Duby is an anonymous social media network inspired by the therapeutic properties of marijuana. Duby began as a quest for alternative medical treatment, and was subsequently developed as a tool for safely sharing the complete cannabis experience. Duby serves as the preeminent digital platform for connecting the medicinal and recreational cannabis communities.

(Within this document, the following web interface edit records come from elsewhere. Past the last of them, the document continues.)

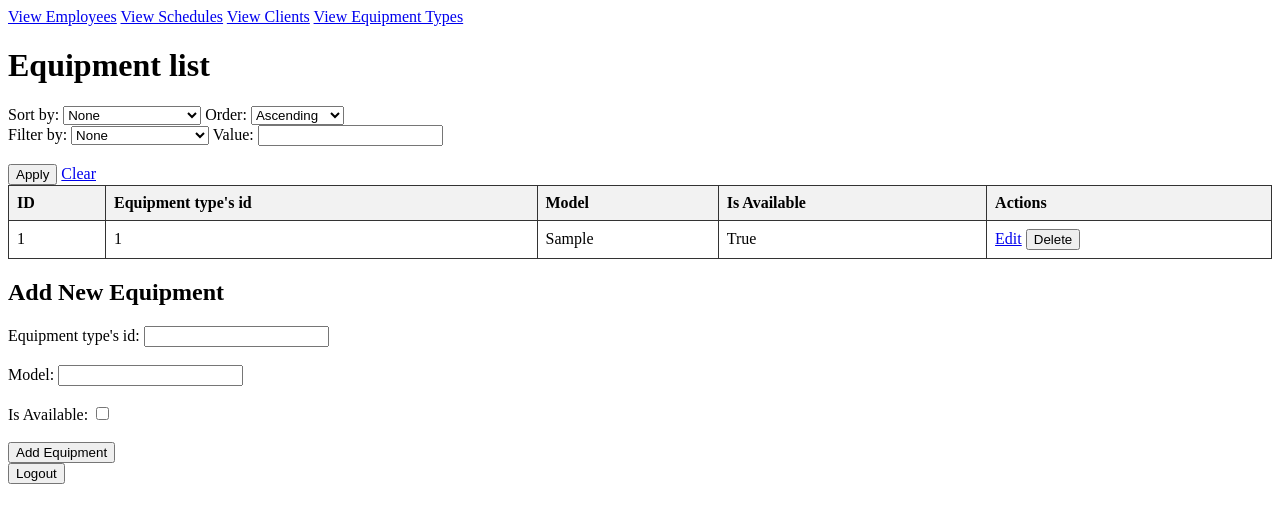
After one commit to ostrrovska/ski_resort, a Flask app: page /equipment/ in a window 1280 px wide. The commit adds this page. Shown: the top 523 px of the page. Run offline with Flask 3, Linux system fonts and the light colour scheme; the visitor is signed in with stand-in values (Sample User, id 1); tables that the repository leaves empty hold one stand-in row (values such as "Sample post").

Commit message:
Add equipment table + crud + filter/sort

```diff
--- a/app.py
+++ b/app.py
@@ -3,6 +3,7 @@ from controllers.employee_controller import employee_controller
 from controllers.schedule_controller import schedule_controller
 from controllers.client_controller import client_controller
 from controllers.equipment_type_controller import equipment_type_controller
+from controllers.equipment_controller import equipment_controller
 from middlewares.authentication_middleware import require_login_middleware
 from models import db
 from config import Config
@@ -30,6 +31,8 @@ app.register_blueprint(client_controller, url_prefix='/clients')
 
 app.register_blueprint(equipment_type_controller, url_prefix='/equipment_types')
 
+app.register_blueprint(equipment_controller, url_prefix='/equipment')
+
 if __name__ == '__main__':
     # Quick test: print all schedules for the first employee
     with app.app_context():
--- /dev/null
+++ b/controllers/equipment_controller.py
@@ -0,0 +1,55 @@
+from flask import Blueprint, render_template, request, redirect, url_for
+from services.equipment_service import EquipmentService
+
+equipment_service = EquipmentService()
+
+equipment_controller = Blueprint('equipment', __name__)
+
+
+@equipment_controller.route('/', methods=['GET'])
+def list_equipment():
+    sort_by = request.args.get('sort_by')
+    sort_order = request.args.get('sort_order')
+    filter_by = request.args.get('filter_by')
+    filter_value = request.args.get('filter_value')
+
+    if filter_by == 'is_available' and filter_value is None and 'filter_by' in request.args:
+        filter_value = 'false'
+
+    equipment = equipment_service.get_all(sort_by=sort_by, sort_order=sort_order,
+                                          filter_by=filter_by, filter_value=filter_value)
+    return render_template('equipment.html', equipment=equipment)
+
+
+@equipment_controller.route('/add', methods=['POST'])
+def add():
+    type_id = request.form['type_id']
+    model = request.form['model']
+    is_available = 'is_available' in request.form
+    equipment_service.add(type_id, model, is_available)
+    return redirect(url_for('equipment.list_equipment'))
+
+
+@equipment_controller.route('/edit/<int:id>', methods=['GET'])
+def edit_equipment(id):
+    equipment = equipment_service.get_by_id(id)
+    if not equipment:
+        return redirect(url_for('equipment.list_equipment'))
+    return render_template('equipment_edit.html', equipment=equipment)
+
+
+@equipment_controller.route('/update/<int:id>', methods=['POST'])
+def update(id):
+    type_id = request.form['type_id']
+    model = request.form['model']
+    is_available = 'is_available' in request.form
+
+    if type_id and model:
+        equipment_service.update(id, type_id, model, is_available)
+
+    return redirect(url_for('equipment.list_equipment'))
+
+@equipment_controller.route('/delete/<int:id>', methods=['POST'])
+def delete(id):
+    equipment_service.delete(id)
+    return redirect(url_for('equipment.list_equipment'))
--- /dev/null
+++ b/services/equipment_service.py
@@ -0,0 +1,62 @@
+from models.equipment import Equipment, db
+
+
+class EquipmentService:
+
+    @staticmethod
+    def get_all(sort_by=None, sort_order='asc', filter_by=None, filter_value=None):
+        query = Equipment.query
+        sort_filter_options = {
+            'id': Equipment.id,
+            'type_id': Equipment.type_id,
+            'model': Equipment.model,
+            'is_available': Equipment.is_available
+        }
+
+        if sort_by in sort_filter_options:
+            if sort_order == 'desc':
+                query = query.order_by(sort_filter_options[sort_by].desc())
+            else:
+                query = query.order_by(sort_filter_options[sort_by])
+
+        if filter_by in sort_filter_options and filter_value:
+            column = sort_filter_options[filter_by]
+            if isinstance(column.type, db.Integer):
+                query = query.filter(column == int(filter_value))
+            elif isinstance(column.type, db.Boolean):
+                processed_value = str(filter_value).lower() in ('true', 'on', '1', 'yes')
+                query = query.filter(column == processed_value)
+            else:
+                query = query.filter(column.ilike(f'%{filter_value}%'))
+        return query.all()
+
+    @staticmethod
+    def get_by_id(id):
+        return Equipment.query.get(id)
+
+    @staticmethod
+    def add(type_id, model, is_available):
+        new_equipment = Equipment(type_id, model, is_available)
+        db.session.add(new_equipment)
+        db.session.commit()
+        return new_equipment
+
+    @staticmethod
+    def update(id, type_id, model, is_available):
+        equipment = EquipmentService.get_by_id(id)
+        if equipment:
+            equipment.type_id = type_id
+            equipment.model = model
+            equipment.is_available = is_available
+            db.session.commit()
+            return True
+        return False
+
+    @staticmethod
+    def delete(id):
+        equipment = EquipmentService.get_by_id(id)
+        if equipment:
+            db.session.delete(equipment)
+            db.session.commit()
+            return True
+        return False
--- a/templates/clients.html
+++ b/templates/clients.html
@@ -9,6 +9,7 @@
 <a href="{{ url_for('employee.list_employees') }}">View Employees</a>
 <a href="{{ url_for('schedule.list_schedules') }}">View Schedules</a>
 <a href="{{ url_for('equipment_type.list_equipment_types') }}">View Equipment Types</a>
+<a href="{{ url_for('equipment.list_equipment') }}">View Equipment</a>
 <h1>Client List</h1>
 
 <form action="{{ url_for('client.list_clients') }}" method="GET">
--- a/templates/employees.html
+++ b/templates/employees.html
@@ -9,6 +9,7 @@
 <a href="{{ url_for('schedule.list_schedules') }}">View Schedules</a>
 <a href="{{ url_for('client.list_clients') }}">View Clients</a>
 <a href="{{ url_for('equipment_type.list_equipment_types') }}">View Equipment Types</a>
+<a href="{{ url_for('equipment.list_equipment') }}">View Equipment</a>
 <h1>Employee List</h1>
 
 
--- /dev/null
+++ b/templates/equipment.html
@@ -0,0 +1,104 @@
+<!DOCTYPE html>
+<html lang="en">
+<head>
+    <meta charset="UTF-8">
+    <title>Equipment list</title>
+    <link rel="stylesheet" href="{{ url_for('static', filename='styles.css') }}">
+</head>
+<body>
+<a href="{{ url_for('employee.list_employees') }}">View Employees</a>
+<a href="{{ url_for('schedule.list_schedules') }}">View Schedules</a>
+<a href="{{ url_for('client.list_clients') }}">View Clients</a>
+<a href="{{ url_for('equipment_type.list_equipment_types') }}">View Equipment Types</a>
+
+<h1>Equipment list</h1>
+
+<form action="{{ url_for('equipment.list_equipment') }}" method="GET">
+    <div class="form-group">
+        <label for="sort_by">Sort by:</label>
+        <select id="sort_by" name="sort_by">
+            <option value="" selected>None</option>
+            <option value="id">ID</option>
+            <option value="type_id">Equipment type's id</option>
+            <option value="model">Model</option>
+            <option value="is_available">Is Available</option>
+        </select>
+        <label for="sort_order">Order:</label>
+        <select id="sort_order" name="sort_order">
+            <option value="asc" selected>Ascending</option>
+            <option value="desc">Descending</option>
+        </select>
+    </div>
+
+    <div class="form-group">
+        <label for="filter_by">Filter by:</label>
+        <select id="filter_by" name="filter_by">
+            <option value="" selected>None</option>
+            <option value="type_id">Equipment type's id</option>
+            <option value="model">Model</option>
+            <option value="is_available">Is Available</option>
+        </select>
+        <label for="filter_value">Value:</label>
+        <input type="text" id="filter_value" name="filter_value"><br><br>
+    </div>
+    <button type="submit">Apply</button>
+    <a href="{{ url_for('equipment.list_equipment') }}">Clear</a>
+</form>
+
+<script>
+    document.getElementById('filter_by').addEventListener('change', function () {
+        var filterValueInput = document.getElementById('filter_value');
+        if (this.value === 'type_id') {
+            filterValueInput.type = 'number';
+        } else if (this.value === 'is_available') {
+            filterValueInput.type = 'checkbox';
+        } else {
+            filterValueInput.type = 'text';
+        }
+    });
+</script>
+
+<table>
+    <tr>
+        <th>ID</th>
+        <th>Equipment type's id</th>
+        <th>Model</th>
+        <th>Is Available</th>
+        <th>Actions</th>
+    </tr>
+    {% for equipment in equipment %}
+        <tr>
+            <td>{{ equipment.id }}</td>
+            <td>{{ equipment.type_id }}</td>
+            <td>{{ equipment.model }}</td>
+            <td>{{ equipment.is_available }}</td>
+            <td>
+                <a href="{{ url_for('equipment.edit_equipment', id=equipment.id) }}">Edit</a>
+                <form action="{{ url_for('equipment.delete', id=equipment.id) }}" method="POST" style="display:inline;">
+                    <button type="submit">Delete</button>
+                </form>
+            </td>
+        </tr>
+    {% endfor %}
+</table>
+
+<h2>Add New Equipment</h2>
+<form action="{{ url_for('equipment.add') }}" method="POST">
+    <label for="type_id">Equipment type's id:</label>
+    <input type="number" id="type_id" name="type_id" required><br><br>
+
+    <label for="model">Model:</label>
+    <input type="text" id="model" name="model" required><br><br>
+
+    <label for="is_available">Is Available:</label>
+    <input type="checkbox" id="is_available" name="is_available"><br><br>
+
+    <button type="submit">Add Equipment</button>
+</form>
+
+<!-- Logout button -->
+<form action="{{ url_for('client.logout') }}" method="POST" style="display: inline;">
+    <button type="submit">Logout</button>
+</form>
+</body>
+</html>
--- a/templates/equipment_types.html
+++ b/templates/equipment_types.html
@@ -9,6 +9,7 @@
 <a href="{{ url_for('schedule.list_schedules') }}">View Schedules</a>
 <a href="{{ url_for('client.list_clients') }}">View Clients</a>
 <a href="{{ url_for('employee.list_employees') }}">View Employees</a>
+<a href="{{ url_for('equipment.list_equipment') }}">View Equipment</a>
 
 <h1>Equipment type list</h1>
 
--- a/templates/schedules.html
+++ b/templates/schedules.html
@@ -9,6 +9,7 @@
 <a href="{{ url_for('employee.list_employees') }}">View Employees</a>
 <a href="{{ url_for('client.list_clients') }}">View Clients</a>
 <a href="{{ url_for('equipment_type.list_equipment_types') }}">View Equipment Types</a>
+<a href="{{ url_for('equipment.list_equipment') }}">View Equipment</a>
 <h1>Schedules</h1>
 
 <form action="{{ url_for('schedule.list_schedules') }}" method="GET">
```
Also changed, not shown: models/equipment.py (added, +15 -0 lines), templates/equipment_edit.html (added, +26 -0 lines).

So far, the Duby app has 250,000 worldwide mobile users. When it comes to privacy among social media platforms, Duby stands alone in its pledge to put security first by protecting user identity. Unlike all other networks, if a user requests that their account be deleted, that’s exactly what happens. A delete request means that the account is wiped clean from existence, not merely made invisible and kept on file in a database of consumer metrics. Meanwhile, active users can engage in unlimited anonymous participation — posting images and videos of cannabis-based lifestyle content. Such a posting of, say a picture of a cannabis plant or a vial of CBD oil, is itself called a ‘duby.’ Users unconcerned with anonymity can post dubys of portraits and videos of themselves and others.
Russell Thomas decided to utilize his knowledge of viruses and viral content when writing the Duby platform software. He created, in effect, a reverse-engineered model of what drives popular content. Duby users engage with the gamer aspect by striving for the highest influence score occurring in 24-hour cycles. This is done by posting a Duby that is viewed by other users who either “light it up” or “put it out” based on the quality of the content. In this way, the platform is self-regulating as poor content does not get circulated. This feature allows the entire breadth of content to be regulated by just one part-time moderator. Also, unlike Facebook, Instagram and Twitter, Duby provides users with visual comparisons of one another which drives gamified engagement. This creates a focused usership that is highly valuable to advertisers who want direct access to a specifically engaged consumer audience. Russell Thomas sits in his office located not three blocks from the Capitol Building in Denver and muses “I am sitting right where the people selling picks and shovels were during the Gold Rush. Now it’s the Green Rush — and I’m the guy with the picks and shovels.”
By Luke Schmaltz